◆ **EXERCISE REQUIREMENTS**
Could you please output all of the data exactly, without the images?

[Change detection data]
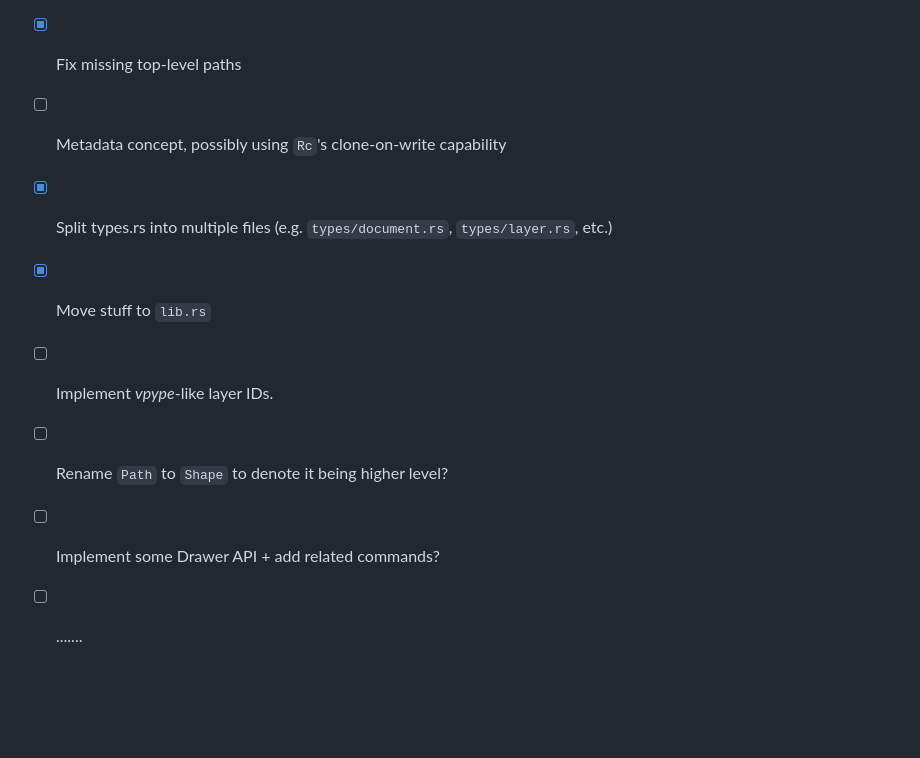
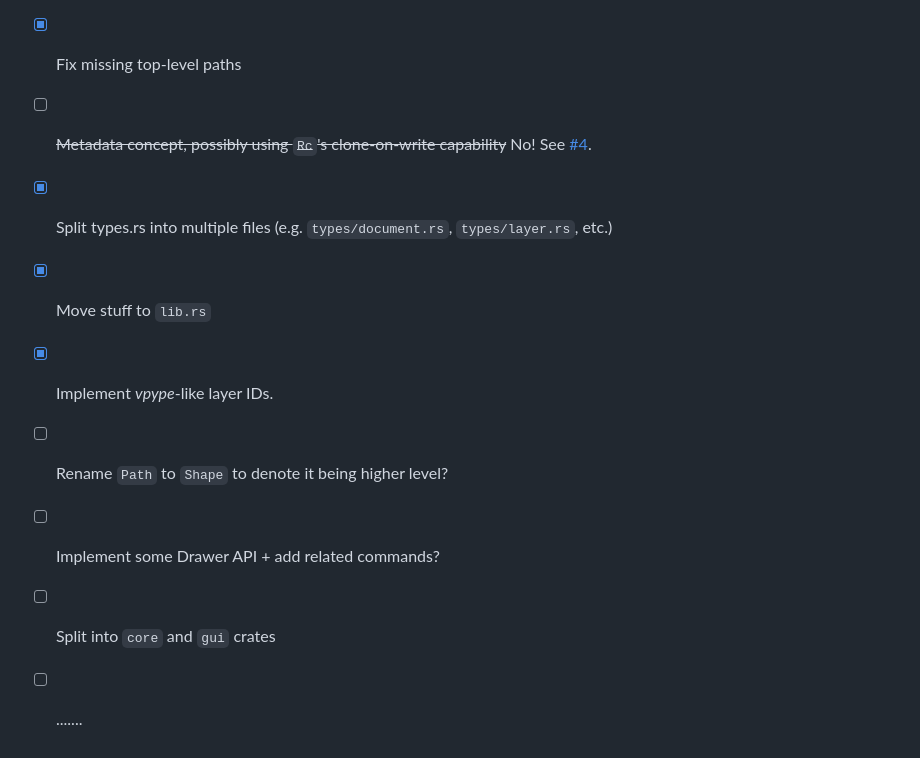
Before and after one commit to abey79/vsvg, a Markdown page: README.md, the part around the change. Rendered like a GitHub page; blank space fills up the shorter version.

```diff
--- a/README.md
+++ b/README.md
@@ -96,10 +96,11 @@ Here are a few design considerations, in the frame of using this project as basi
 - [x] Crop to page size
 - [x] ~~Test viewbox~~ Fix viewbox handling
 - [x] Fix missing top-level paths
-- [ ] Metadata concept, possibly using `Rc`'s clone-on-write capability
+- [ ] ~~Metadata concept, possibly using `Rc`'s clone-on-write capability~~ No! See [#4](https://github.com/abey79/vsvg/issues/4).
 - [x] Split types.rs into multiple files (e.g. `types/document.rs`, `types/layer.rs`, etc.)
 - [x] Move stuff to `lib.rs`
-- [ ] Implement *vpype*-like layer IDs.
+- [x] Implement *vpype*-like layer IDs.
 - [ ] Rename `Path` to `Shape` to denote it being higher level?
 - [ ] Implement some Drawer API + add related commands?
+- [ ] Split into `core` and `gui` crates
 - [ ] .......
```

◆ **ANSWER SECTION**
Before and after one commit to abey79/vsvg, a Markdown page: README.md, the part around the change. Rendered like a GitHub page; blank space fills up the shorter version.

```diff
--- a/README.md
+++ b/README.md
@@ -96,10 +96,11 @@ Here are a few design considerations, in the frame of using this project as basi
 - [x] Crop to page size
 - [x] ~~Test viewbox~~ Fix viewbox handling
 - [x] Fix missing top-level paths
-- [ ] Metadata concept, possibly using `Rc`'s clone-on-write capability
+- [ ] ~~Metadata concept, possibly using `Rc`'s clone-on-write capability~~ No! See [#4](https://github.com/abey79/vsvg/issues/4).
 - [x] Split types.rs into multiple files (e.g. `types/document.rs`, `types/layer.rs`, etc.)
 - [x] Move stuff to `lib.rs`
-- [ ] Implement *vpype*-like layer IDs.
+- [x] Implement *vpype*-like layer IDs.
 - [ ] Rename `Path` to `Shape` to denote it being higher level?
 - [ ] Implement some Drawer API + add related commands?
+- [ ] Split into `core` and `gui` crates
 - [ ] .......
```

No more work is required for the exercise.